High-reeve (Old English: hēahgerēfa) was a title taken by some English magnates during the 10th and 11th centuries, and is particularly associated with the rulers of Bamburgh. It was not however only used by rulers of Bamburgh. There is for instance, among a large number of other known high-reeves, an Ordulf "High-Reeve of Dumnonia".
The first reference to a "high-reeve" was perhaps in the third code of Edmund I of England, where there is an official known as a summus praepositus. Alfred Smyth thought heah-gerefa was influenced by the Scottish word mormaer, the meaning of which, supposedly "Great Steward", is possibly similar.

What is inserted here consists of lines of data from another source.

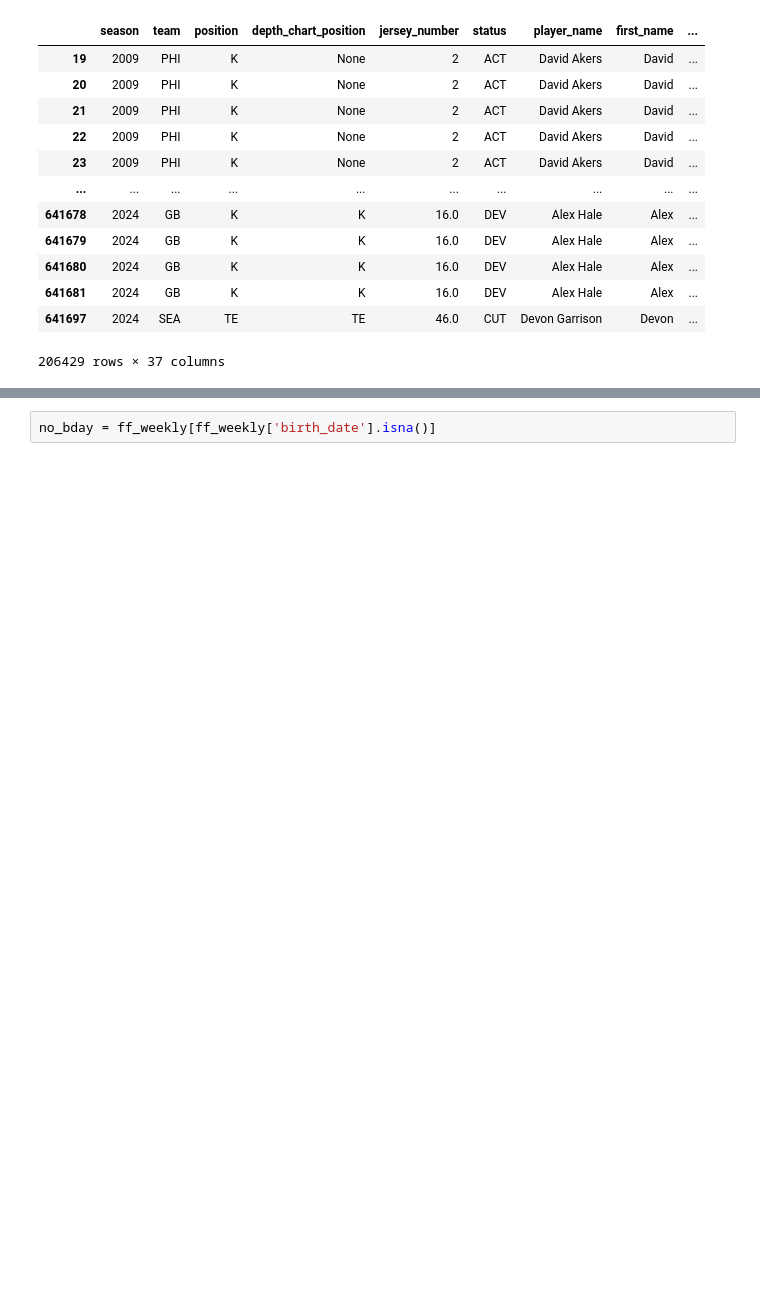
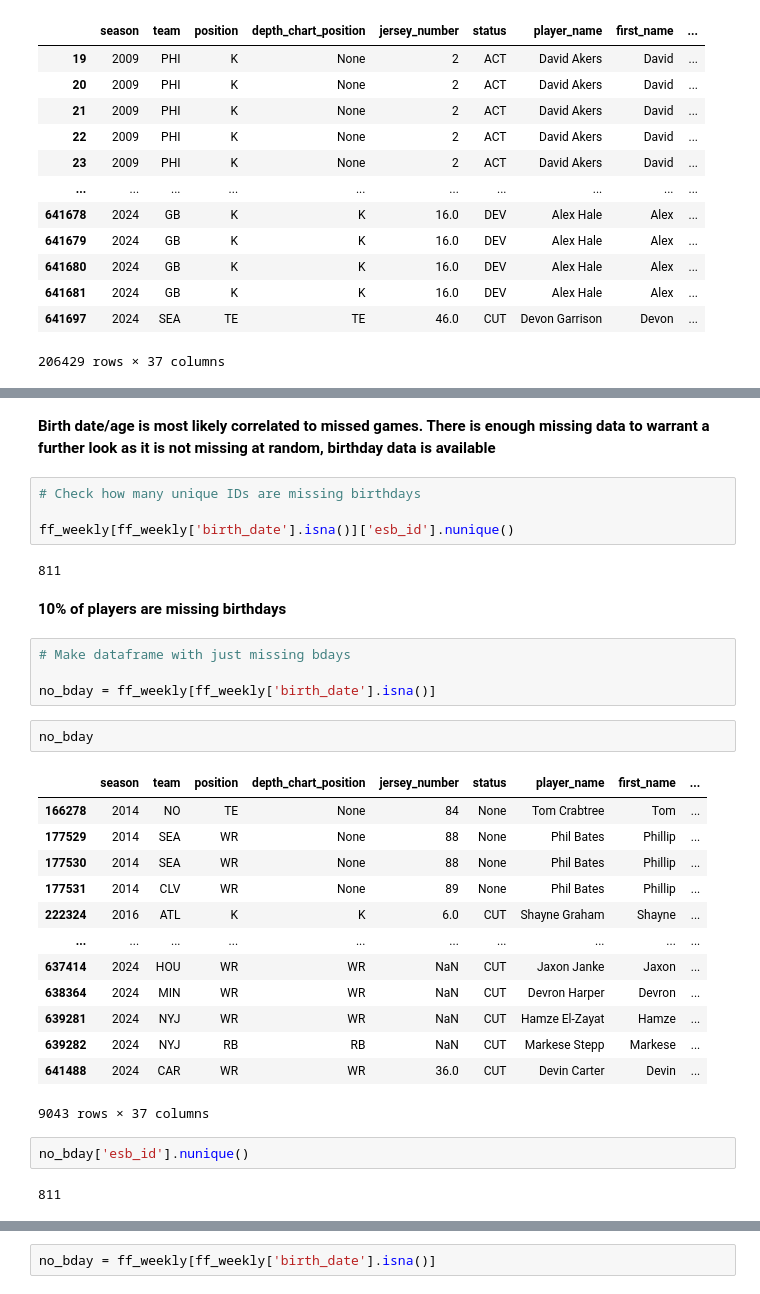
Before and after one commit to nicriv831/NFL-Injury-Risk, a Jupyter notebook: Initial_Run.ipynb, the cells around one changed output, grey strips where cells are left out. Drawn from its saved outputs; the diff is of its cells as text; blank space fills up the shorter version.

```diff
--- a/Initial_Run.ipynb
+++ b/Initial_Run.ipynb
@@ -260,0 +266,34 @@ ff_weekly
+# %% [markdown]
+**Birth date/age is most likely correlated to missed games. There is enough missing data to warrant a further look as it is not missing at random, birthday data is available**
+# %%
+# Check how many unique IDs are missing birthdays
+
+ff_weekly[ff_weekly['birth_date'].isna()]['esb_id'].nunique()
+# %% [output]
+811
+# %% [markdown]
+**10% of players are missing birthdays**
+# %%
+# Make dataframe with just missing bdays
+
+no_bday = ff_weekly[ff_weekly['birth_date'].isna()]
+# %%
+no_bday
+# %% [output]
+|  | season | team | position | depth_chart_position | jersey_number | status | player_name | first_name | ... |
+| 166278 | 2014 | NO | TE | None | 84 | None | Tom Crabtree | Tom | ... |
+| 177529 | 2014 | SEA | WR | None | 88 | None | Phil Bates | Phillip | ... |
+| 177530 | 2014 | SEA | WR | None | 88 | None | Phil Bates | Phillip | ... |
+| 177531 | 2014 | CLV | WR | None | 89 | None | Phil Bates | Phillip | ... |
+| 222324 | 2016 | ATL | K | K | 6.0 | CUT | Shayne Graham | Shayne | ... |
+| ... | ... | ... | ... | ... | ... | ... | ... | ... | ... |
+| 637414 | 2024 | HOU | WR | WR | NaN | CUT | Jaxon Janke | Jaxon | ... |
+| 638364 | 2024 | MIN | WR | WR | NaN | CUT | Devron Harper | Devron | ... |
+| 639281 | 2024 | NYJ | WR | WR | NaN | CUT | Hamze El-Zayat | Hamze | ... |
+| 639282 | 2024 | NYJ | RB | RB | NaN | CUT | Markese Stepp | Markese | ... |
+| 641488 | 2024 | CAR | WR | WR | 36.0 | CUT | Devin Carter | Devin | ... |
+9043 rows × 37 columns
+# %%
+no_bday['esb_id'].nunique()
+# %% [output]
+811
```
Also changed, not shown: parts of 37 cells of this notebook, 1 other file.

In the North People's Law, a high-reeve is given a wergild of four thousand thrymsas, the same as a hold and half the wergild of an ealdorman. Ann Williams believes that the High-Reeve was originally an urban official whose job was to deputise for an ealdorman, but unlike other such figures could lead provincial armies.

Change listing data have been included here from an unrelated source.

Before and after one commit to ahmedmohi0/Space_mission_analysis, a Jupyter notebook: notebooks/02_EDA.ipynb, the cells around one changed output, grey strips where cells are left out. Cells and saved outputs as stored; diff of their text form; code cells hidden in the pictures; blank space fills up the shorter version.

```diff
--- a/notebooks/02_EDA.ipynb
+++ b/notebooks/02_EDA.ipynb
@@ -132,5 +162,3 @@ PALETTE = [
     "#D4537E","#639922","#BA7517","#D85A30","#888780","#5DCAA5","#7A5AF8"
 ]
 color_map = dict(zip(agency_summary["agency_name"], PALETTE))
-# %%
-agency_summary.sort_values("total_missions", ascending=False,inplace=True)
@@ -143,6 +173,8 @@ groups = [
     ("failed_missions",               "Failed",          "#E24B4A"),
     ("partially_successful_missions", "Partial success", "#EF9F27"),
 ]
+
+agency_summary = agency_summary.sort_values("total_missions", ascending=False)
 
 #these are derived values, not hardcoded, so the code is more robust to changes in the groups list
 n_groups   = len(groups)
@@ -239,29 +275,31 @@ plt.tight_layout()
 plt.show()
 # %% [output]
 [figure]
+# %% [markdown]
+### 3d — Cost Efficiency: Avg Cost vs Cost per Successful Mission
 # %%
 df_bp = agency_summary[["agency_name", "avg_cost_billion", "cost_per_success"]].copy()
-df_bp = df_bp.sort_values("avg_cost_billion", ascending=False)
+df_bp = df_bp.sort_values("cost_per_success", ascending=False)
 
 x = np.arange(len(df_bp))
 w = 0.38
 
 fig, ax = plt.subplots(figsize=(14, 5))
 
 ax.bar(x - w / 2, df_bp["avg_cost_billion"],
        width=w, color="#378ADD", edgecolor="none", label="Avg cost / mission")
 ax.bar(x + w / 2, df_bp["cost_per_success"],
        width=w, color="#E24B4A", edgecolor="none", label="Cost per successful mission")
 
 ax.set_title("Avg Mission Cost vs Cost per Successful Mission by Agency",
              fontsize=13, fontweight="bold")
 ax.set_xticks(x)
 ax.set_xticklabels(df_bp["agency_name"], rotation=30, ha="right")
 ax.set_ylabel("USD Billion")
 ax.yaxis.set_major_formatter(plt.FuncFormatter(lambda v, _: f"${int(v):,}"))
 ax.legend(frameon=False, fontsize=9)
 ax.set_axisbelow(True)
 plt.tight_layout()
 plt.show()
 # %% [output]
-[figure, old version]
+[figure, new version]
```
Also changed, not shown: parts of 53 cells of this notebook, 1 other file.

Hogrefe (Low Saxon hoghe greve, younger forms Hogrebe, Hogrefe, Hogreve, and Hogrewe, also as modern surnames) was a title and function taken by judges presiding a so-called Gogericht, which was part of the local jurisdiction mainly in the formerly Saxon areas in Westphalia and Lower Saxony in Northern Germany. In 1164 a preliminary form of Hogrefe appears first in a document of Medebach. The title remained in use until the 17th century mainly in parts of Electoral Hanover, today's State of Lower Saxony.
See also 
- Fleming, Kings and Lords, p. 29
- Williams, Æthelred the Unready, p. 64
- Smyth, Warlords and Holy Men, p. 235
- Seebohm, Tribal Custom in Anglo-Saxon Law, p. 363; North People's Law (Halsall)
- "The North People's Law", Medieval Sourcebook: The Anglo-Saxon Dooms, 560–975, Fordham University Center for Medieval Studies, retrieved 19 January 2009
- Fleming, Robin (1991), Kings and Lords in Conquest England, Cambridge Studies in Medieval Life and Thought: 4th Series, Volume 15, Cambridge: Cambridge University Press, ISBN 0-521-39309-4
- Seebohm, Frederic (1902), Tribal Custom in Anglo-Saxon Law: Being an Essay Supplemental to: (1) The English Village Community, (2) The Tribal System in Wales, London: Longmans, Green & Co.
- Smyth, Alfred P. (1984), Warlords and Holy Men: Scotland AD 80–1000, Edinburgh: Edinburgh University Press, ISBN 0-7486-0100-7
- Williams, Ann (2003), Æthelred the Unready: The Ill-counselled King, London: Continuum International Publishing Group, ISBN 1852853824